Manager Hugh Jennings was ordered by owner Frank Navin to corral a team of amateurs and college players. Irvin was one of the players recruited. He did not get into the game until the third inning, when he replaced Bill Maharg at third base. It was Maharg who gave a Philadelphia reporter the clue in September 1920 that linked certain White Sox players with gamblers.

Getting back to Irvin, he was the star of the misfits. He registered two hits in three trips to the plate. Both of his hits were triples, and he became the first player in major league history to hit two triples in his first (and only) big league game. The contest was a farce with the Athletics winning by a score of 24-2.


Mike Menosky played in the majors for nine years with Pittsburgh, Federal League, and Washington and Boston in the American League. Menosky, 57, a probation officer, helped decide a court case against a Detroit man.

Because Menosky, an out­fielder in his playing days, could not throw a rock 250 feet, 21-year-old Robert Melson, of Detroit, was acquitted of a charge of malicious destruction of prop­erty. He was charged with throwing a rock through a Detroit terminal caboose window. The judge, O.Z. Ide, who played first base for Kalamazoo College in his youth, doubted whether Melson could throw a rock that far. That’s when the judge called on Menosky for help. Mike threw a baseball that far but couldn’t throw a rock that distance. The judge said that if Mike couldn’t do it, then the average man wouldn’t have a chance, and the case was dismissed.

Since the inception of the Baseball Research Journal, AL KERMISCH’s “From a Researcher’s Notebook” has been its most well-respected and longest running feature.

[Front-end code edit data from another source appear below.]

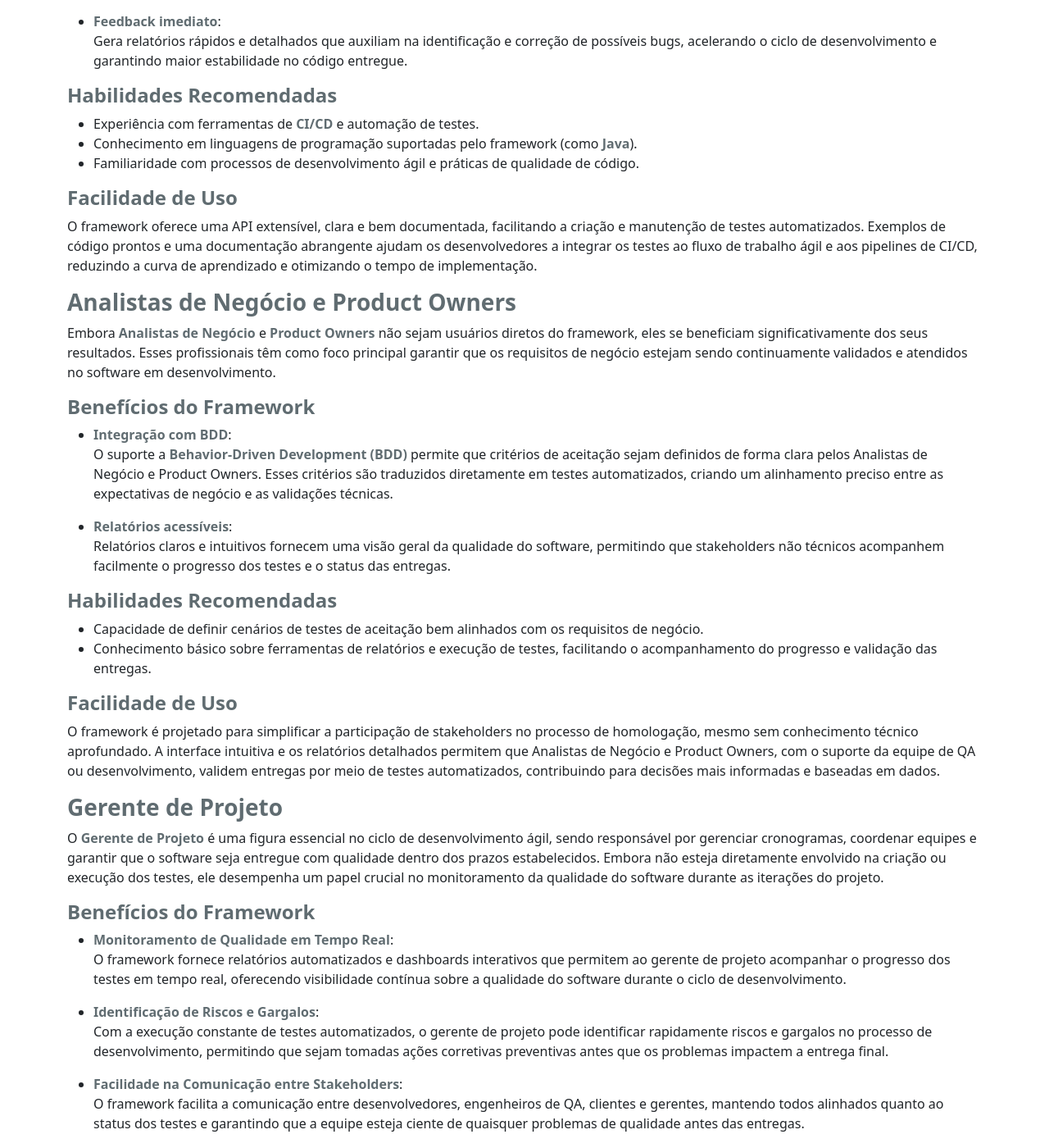
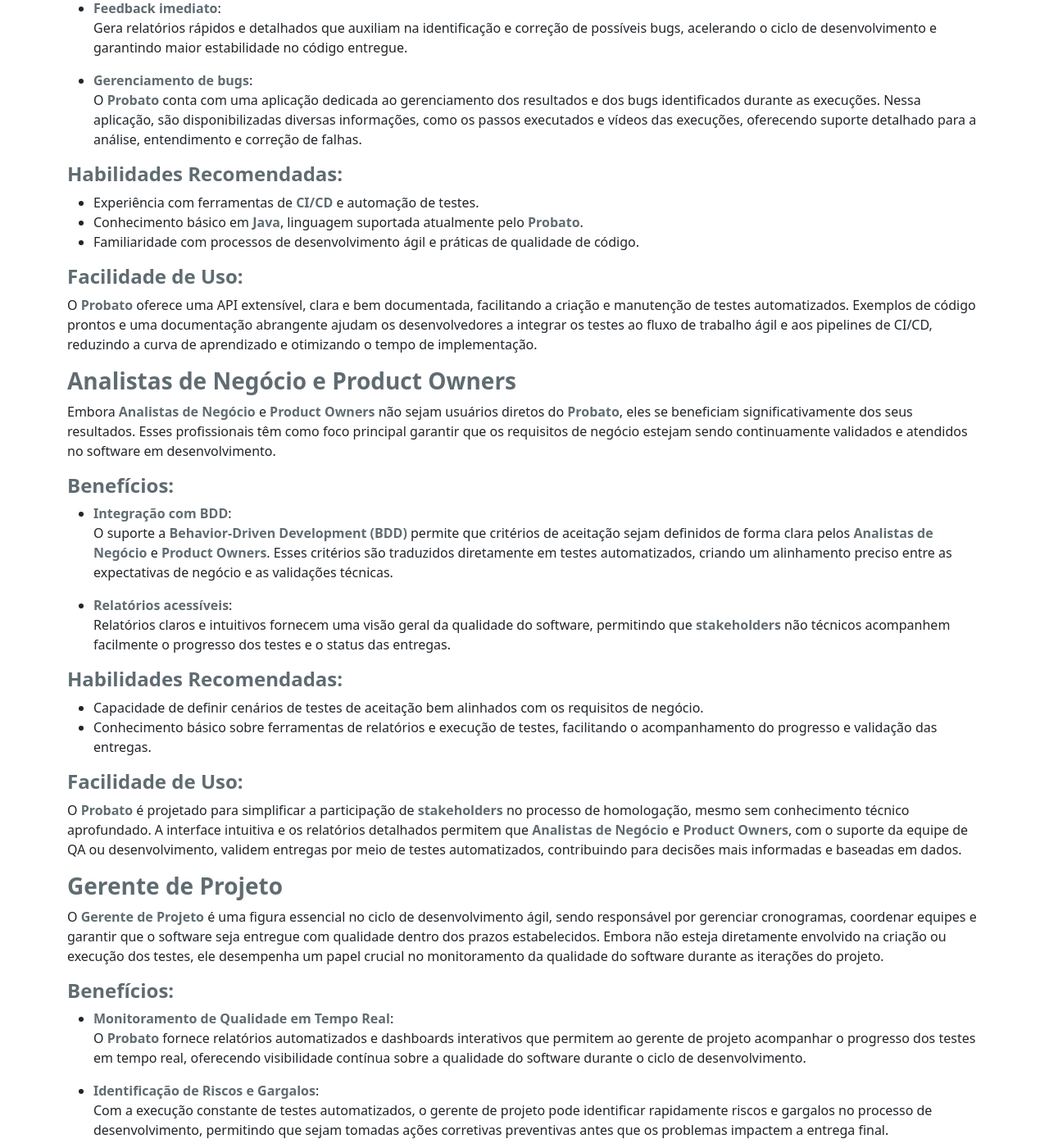
Before and after one commit to probato-team/probato, a Jekyll site: the page built from docs/target-audience.md, in a window 1280 px wide and 1400 px high, scrolled down 1650 px. Shown: the whole window at 82% size. Built offline with Jekyll 4.4.1, drawn with Linux system fonts in a browser that asks for light colours; some of the changed text lies outside the part shown.

Commit message:
docs: Fix text

```diff
--- a/docs/target-audience.md
+++ b/docs/target-audience.md
@@ -3,133 +3,135 @@
 description: Público alvo
 ---
 
-O **Probato** foi concebido para atender a uma ampla gama de profissionais envolvidos no desenvolvimento e garantia da qualidade de software. Com uma abordagem versátil e intuitiva, ele se adapta tanto às necessidades de engenheiros de testes experientes quanto às demandas de desenvolvedores que buscam integrar a automação de forma eficiente ao ciclo de desenvolvimento.
+O **Probato** foi concebido para atender a uma ampla gama de profissionais envolvidos no desenvolvimento e na garantia da qualidade de software. Com uma abordagem versátil e intuitiva, ele se adapta tanto às necessidades de engenheiros de testes experientes quanto às demandas de desenvolvedores que buscam integrar a automação de forma eficiente ao ciclo de desenvolvimento. Além disso, atende também a outros colaboradores e partes interessadas que desejam acompanhar a qualidade do projeto alvo dos testes. A seguir, apresentamos os principais perfis de usuários que podem se beneficiar deste framework:
 
-A seguir, apresentamos os principais perfis de usuários que podem se beneficiar deste framework:
 ### **Engenheiro de Teste (QA)**
 
-O **Engenheiro de Teste** ou **Quality Assurance (QA)** compõem um dos principais públicos-alvo deste framework. Esses especialistas são responsáveis por garantir a qualidade do software, validando suas funcionalidades e assegurando que novos desenvolvimentos não introduzam defeitos.
+O **Engenheiro de Teste** ou **Quality Assurance (QA)** compõem um dos principais públicos-alvo do **Probato**. Esses especialistas são responsáveis por garantir a qualidade do software, validando suas funcionalidades e assegurando que novos desenvolvimentos não introduzam defeitos.
 
-#### **Benefícios do Framework**
+#### **Benefícios:**
 
 - **Acessibilidade para QAs menos experientes em programação**:
-    O framework oferece um conjunto de ferramentas que permite criar testes automatizados com o mínimo de codificação, facilitando sua utilização por QAs com habilidades técnicas limitadas.
+    O **Probato** oferece um conjunto de ferramentas que permite criar testes automatizados com o mínimo de codificação e máxima reutilização, facilitando sua utilização por QAs com menos experiência.
 
 - **Cobertura ampla de testes**:
     Suporte a testes funcionais e de regressão, permitindo uma validação abrangente dos fluxos da aplicação com eficiência e confiabilidade.
 
 - **Análise e feedback imediatos**:
-    Ferramentas integradas para gerenciamento e análise dos dados coletados fornecem feedback claro e detalhado sobre os resultados dos testes, acelerando a identificação de problemas.
+    Possui aplicação dedicada para gerenciamento e análise dos dados coletados fornecem feedback claro e detalhado sobre os resultados dos testes, acelerando a identificação de problemas.
 
 - **Apoio a boas práticas e padrões**:
     Estrutura orientada a componentes com suporte a metodologias como **Test-Driven Development (TDD)** e **Behavior-Driven Development (BDD)**, permitindo que testes sejam planejados e escritos antes mesmo da implementação de novas funcionalidades.
 
 - **Extensibilidade e personalização**:
-    API flexível que possibilita a personalização do framework, atendendo às necessidades de testes avançados e específicos.
+    API flexível que possibilita a personalização do **Probato**, atendendo às necessidades de testes avançados e específicos.
 
-#### **Habilidades Recomendadas**
+#### **Habilidades Recomendadas:**
 
-Para obter o máximo do framework, recomenda-se que os profissionais possuam:
+Para obter o máximo do **Probato**, recomenda-se que os profissionais possuam:
 
-- Conhecimento básico em **Java**, linguagem suportada pelo framework.
+- Conhecimento básico em **Java**, linguagem suportada atualmente pelo **Probato**.
 - Experiência com ferramentas de automação de testes e processos de QA.
 - Familiaridade com a criação de cenários de teste baseados em critérios de aceitação.
 - Compreensão dos conceitos de **Data-Driven Testing** e **Page Object Model (POM)**.
 
-#### **Facilidade de Uso**
+#### **Facilidade de Uso:**
 
-O framework foi projetado com uma interface intuitiva e suporte a linguagens de alto nível, permitindo que engenheiros de testes criem e executem scripts de automação com facilidade, mesmo sem amplo conhecimento de programação. Além disso, a integração com ferramentas populares de automação garante uma curva de aprendizado reduzida e rápida adaptação ao framework.
+O **Probato** foi projetado com uma interface intuitiva e suporte a linguagem de alto nível, permitindo que engenheiros de testes criem e executem scripts de automação com facilidade, mesmo sem amplo conhecimento de programação. Além disso, a integração com ferramentas populares de automação garante uma curva de aprendizado reduzida e rápida adaptação.
 
 ### **Desenvolvedor de Software**
 
 Os **Desenvolvedores de Software** também representam um público-alvo essencial, especialmente em ambientes ágeis. Eles desempenham um papel fundamental na garantia da qualidade do código que produzem, assegurando que as novas funcionalidades atendam aos requisitos e não impactem negativamente o sistema existente.
 
-#### **Benefícios do Framework**
+#### **Benefícios:**
 
 - **Integração com CI/CD**:
-    Projetado para integração simplificada em pipelines de **Continuous Integration/Continuous Delivery (CI/CD)**, o framework permite a execução automatizada de testes a cada nova versão do código, garantindo validações contínuas e ágeis.
+    Projetado para integração simplificada em pipelines de **Continuous Integration/Continuous Delivery (CI/CD)**, o **Probato** permite a execução automatizada de testes a cada nova versão do código, garantindo validações contínuas e ágeis.
 
 - **Feedback imediato**:
     Gera relatórios rápidos e detalhados que auxiliam na identificação e correção de possíveis bugs, acelerando o ciclo de desenvolvimento e garantindo maior estabilidade no código entregue.
 
-#### **Habilidades Recomendadas**
+- **Gerenciamento de bugs**:
+    O **Probato** conta com uma aplicação dedicada ao gerenciamento dos resultados e dos bugs identificados durante as execuções. Nessa aplicação, são disponibilizadas diversas informações, como os passos executados e vídeos das execuções, oferecendo suporte detalhado para a análise, entendimento e correção de falhas.
+
+#### **Habilidades Recomendadas:**
 
 - Experiência com ferramentas de **CI/CD** e automação de testes.
-- Conhecimento em linguagens de programação suportadas pelo framework (como **Java**).
+- Conhecimento básico em **Java**, linguagem suportada atualmente pelo **Probato**.
 - Familiaridade com processos de desenvolvimento ágil e práticas de qualidade de código.
 
-#### **Facilidade de Uso**
+#### **Facilidade de Uso:**
 
-O framework oferece uma API extensível, clara e bem documentada, facilitando a criação e manutenção de testes automatizados. Exemplos de código prontos e uma documentação abrangente ajudam os desenvolvedores a integrar os testes ao fluxo de trabalho ágil e aos pipelines de CI/CD, reduzindo a curva de aprendizado e otimizando o tempo de implementação.
+O **Probato** oferece uma API extensível, clara e bem documentada, facilitando a criação e manutenção de testes automatizados. Exemplos de código prontos e uma documentação abrangente ajudam os desenvolvedores a integrar os testes ao fluxo de trabalho ágil e aos pipelines de CI/CD, reduzindo a curva de aprendizado e otimizando o tempo de implementação.
 
 ### **Analistas de Negócio e Product Owners**
 
-Embora **Analistas de Negócio** e **Product Owners** não sejam usuários diretos do framework, eles se beneficiam significativamente dos seus resultados. Esses profissionais têm como foco principal garantir que os requisitos de negócio estejam sendo continuamente validados e atendidos no software em desenvolvimento.
+Embora **Analistas de Negócio** e **Product Owners** não sejam usuários diretos do **Probato**, eles se beneficiam significativamente dos seus resultados. Esses profissionais têm como foco principal garantir que os requisitos de negócio estejam sendo continuamente validados e atendidos no software em desenvolvimento.
 
-#### **Benefícios do Framework**
+#### **Benefícios:**
 
 - **Integração com BDD**:
-    O suporte a **Behavior-Driven Development (BDD)** permite que critérios de aceitação sejam definidos de forma clara pelos Analistas de Negócio e Product Owners. Esses critérios são traduzidos diretamente em testes automatizados, criando um alinhamento preciso entre as expectativas de negócio e as validações técnicas.
+    O suporte a **Behavior-Driven Development (BDD)** permite que critérios de aceitação sejam definidos de forma clara pelos **Analistas de Negócio** e **Product Owners**. Esses critérios são traduzidos diretamente em testes automatizados, criando um alinhamento preciso entre as expectativas de negócio e as validações técnicas.
 
 - **Relatórios acessíveis**:
-    Relatórios claros e intuitivos fornecem uma visão geral da qualidade do software, permitindo que stakeholders não técnicos acompanhem facilmente o progresso dos testes e o status das entregas.
+    Relatórios claros e intuitivos fornecem uma visão geral da qualidade do software, permitindo que **stakeholders** não técnicos acompanhem facilmente o progresso dos testes e o status das entregas.
 
-#### **Habilidades Recomendadas**
+#### **Habilidades Recomendadas:**
 
 - Capacidade de definir cenários de testes de aceitação bem alinhados com os requisitos de negócio.
 - Conhecimento básico sobre ferramentas de relatórios e execução de testes, facilitando o acompanhamento do progresso e validação das entregas.
 
-#### **Facilidade de Uso**
+#### **Facilidade de Uso:**
 
-O framework é projetado para simplificar a participação de stakeholders no processo de homologação, mesmo sem conhecimento técnico aprofundado. A interface intuitiva e os relatórios detalhados permitem que Analistas de Negócio e Product Owners, com o suporte da equipe de QA ou desenvolvimento, validem entregas por meio de testes automatizados, contribuindo para decisões mais informadas e baseadas em dados.
+O **Probato** é projetado para simplificar a participação de **stakeholders** no processo de homologação, mesmo sem conhecimento técnico aprofundado. A interface intuitiva e os relatórios detalhados permitem que **Analistas de Negócio** e **Product Owners**, com o suporte da equipe de QA ou desenvolvimento, validem entregas por meio de testes automatizados, contribuindo para decisões mais informadas e baseadas em dados.
 
 ### **Gerente de Projeto**
 
 O **Gerente de Projeto** é uma figura essencial no ciclo de desenvolvimento ágil, sendo responsável por gerenciar cronogramas, coordenar equipes e garantir que o software seja entregue com qualidade dentro dos prazos estabelecidos. Embora não esteja diretamente envolvido na criação ou execução dos testes, ele desempenha um papel crucial no monitoramento da qualidade do software durante as iterações do projeto.
 
-#### **Benefícios do Framework**
+#### **Benefícios:**
 
 - **Monitoramento de Qualidade em Tempo Real**:
-    O framework fornece relatórios automatizados e dashboards interativos que permitem ao gerente de projeto acompanhar o progresso dos testes em tempo real, oferecendo visibilidade contínua sobre a qualidade do software durante o ciclo de desenvolvimento.
+    O **Probato** fornece relatórios automatizados e dashboards interativos que permitem ao gerente de projeto acompanhar o progresso dos testes em tempo real, oferecendo visibilidade contínua sobre a qualidade do software durante o ciclo de desenvolvimento.
 
 - **Identificação de Riscos e Gargalos**:
     Com a execução constante de testes automatizados, o gerente de projeto pode identificar rapidamente riscos e gargalos no processo de desenvolvimento, permitindo que sejam tomadas ações corretivas preventivas antes que os problemas impactem a entrega final.
 
 - **Facilidade na Comunicação entre Stakeholders**:
-    O framework facilita a comunicação entre desenvolvedores, engenheiros de QA, clientes e gerentes, mantendo todos alinhados quanto ao status dos testes e garantindo que a equipe esteja ciente de quaisquer problemas de qualidade antes das entregas.
+    O **Probato** facilita a comunicação entre desenvolvedores, engenheiros de QA, clientes e gerentes, mantendo todos alinhados quanto ao status dos testes e garantindo que a equipe esteja ciente de quaisquer problemas de qualidade antes das entregas.
 
-#### **Habilidades Recomendadas**
+#### **Habilidades Recomendadas:**
 
 - **Interpretação de Relatórios e Métricas de Qualidade**:
-    O gerente de projeto deve ser capaz de compreender os relatórios e métricas gerados pelo framework para avaliar o progresso da qualidade do software, identificar áreas críticas e tomar decisões informadas.
+    O gerente de projeto deve ser capaz de compreender os relatórios e métricas gerados pelo **Probato** para avaliar o progresso da qualidade do software, identificar áreas críticas e tomar decisões informadas.
 
 - **Familiaridade com Metodologias Ágeis e Integração de Testes**:
     O gerente deve ter experiência com metodologias ágeis e entender como os testes automatizados são incorporados aos sprints ou iterações, assegurando que o software seja validado continuamente ao longo do desenvolvimento.
 
-#### **Facilidade de Uso**
+#### **Facilidade de Uso:**
 
-O framework é projetado para ser intuitivo, permitindo que gerentes de projeto acompanhem o status dos testes sem a necessidade de um conhecimento técnico profundo. Relatórios visuais, gráficos e dashboards oferecem uma visão clara e imediata da qualidade do software, facilitando a tomada de decisões rápidas e eficazes durante todo o ciclo de vida do projeto.
+O **Probato** é projetado para ser intuitivo, permitindo que gerentes de projeto acompanhem o status dos testes sem a necessidade de um conhecimento técnico profundo. Relatórios visuais, gráficos e dashboards oferecem uma visão clara e imediata da qualidade do software, facilitando a tomada de decisões rápidas e eficazes durante todo o ciclo de vida do projeto.
 
 ### **Clientes**
 
 O **Cliente** desempenha um papel fundamental no processo de homologação e validação do software, sendo responsável por garantir que o produto final atenda aos requisitos de negócio. Embora não sejam diretamente responsáveis pela criação dos testes automatizados, sua participação ativa na execução do plano de testes e na validação das funcionalidades é essencial para assegurar que o produto esteja alinhado com suas expectativas.
 
-##### **Benefícios do Framework**
+#### **Benefícios:**
 
 - **Acompanhamento Transparente do Processo de Testes**:
-    O framework permite que os clientes acompanhem o progresso dos testes de maneira simples e transparente, com relatórios detalhados e de fácil compreensão, proporcionando uma visão clara da qualidade do produto em tempo real.
+    O **Probato** permite que os clientes acompanhem o progresso dos testes de maneira simples e transparente, com relatórios detalhados e de fácil compreensão, proporcionando uma visão clara da qualidade do produto em tempo real.
 
 - **Execução de Testes para Validação de Funcionalidades**:
     Com uma interface intuitiva, o cliente pode facilmente executar testes baseados em scripts predefinidos, bem como assistir a vídeos de execução, garantindo que os requisitos de negócio sejam atendidos conforme esperado. Isso permite que o cliente valide diretamente as funcionalidades críticas antes da entrega final do software.
 
-#### **Habilidades Recomendadas**
+#### **Habilidades Recomendadas:**
 
 - **Interpretação de Relatórios e Métricas de Qualidade**:
-    Embora não seja necessário um conhecimento técnico profundo, os clientes devem ser capazes de revisar os relatórios e métricas gerados pelo framework, utilizando dashboards e visualizações claras para entender o status do produto.
+    Embora não seja necessário um conhecimento técnico profundo, os clientes devem ser capazes de revisar os relatórios e métricas gerados pelo **Probato**, utilizando dashboards e visualizações claras para entender o status do produto.
 
 - **Familiaridade com Requisitos de Negócio e Plano de Testes**:
     É importante que o cliente tenha uma compreensão básica do plano de testes e dos requisitos de negócio, permitindo que participe de forma eficaz na validação das funcionalidades e no processo de homologação.
 
-#### **Facilidade de Uso**
+#### **Facilidade de Uso:**
 
-O framework oferece uma interface simplificada que permite aos clientes executar scripts de testes sem a necessidade de conhecimentos técnicos avançados. Os relatórios gerados são apresentados de maneira clara e objetiva, facilitando a análise dos resultados e a tomada de decisões durante o processo de homologação e aprovação do produto.
+O **Probato** oferece uma interface simplificada que permite aos clientes executar scripts de testes sem a necessidade de conhecimentos técnicos avançados. Os relatórios gerados são apresentados de maneira clara e objetiva, facilitando a análise dos resultados e a tomada de decisões durante o processo de homologação e aprovação do produto.
```
Also changed, not shown: docs/another-page.md (deleted, +0 -11 lines).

Kermisch, a SABR member since 1971, was an ardent baseball researcher for over 60 years. Sadly, he passed on in November 2002. This, Al’s last article, was sub­mitted by him shortly before he died. He will be missed by all of us in SABR.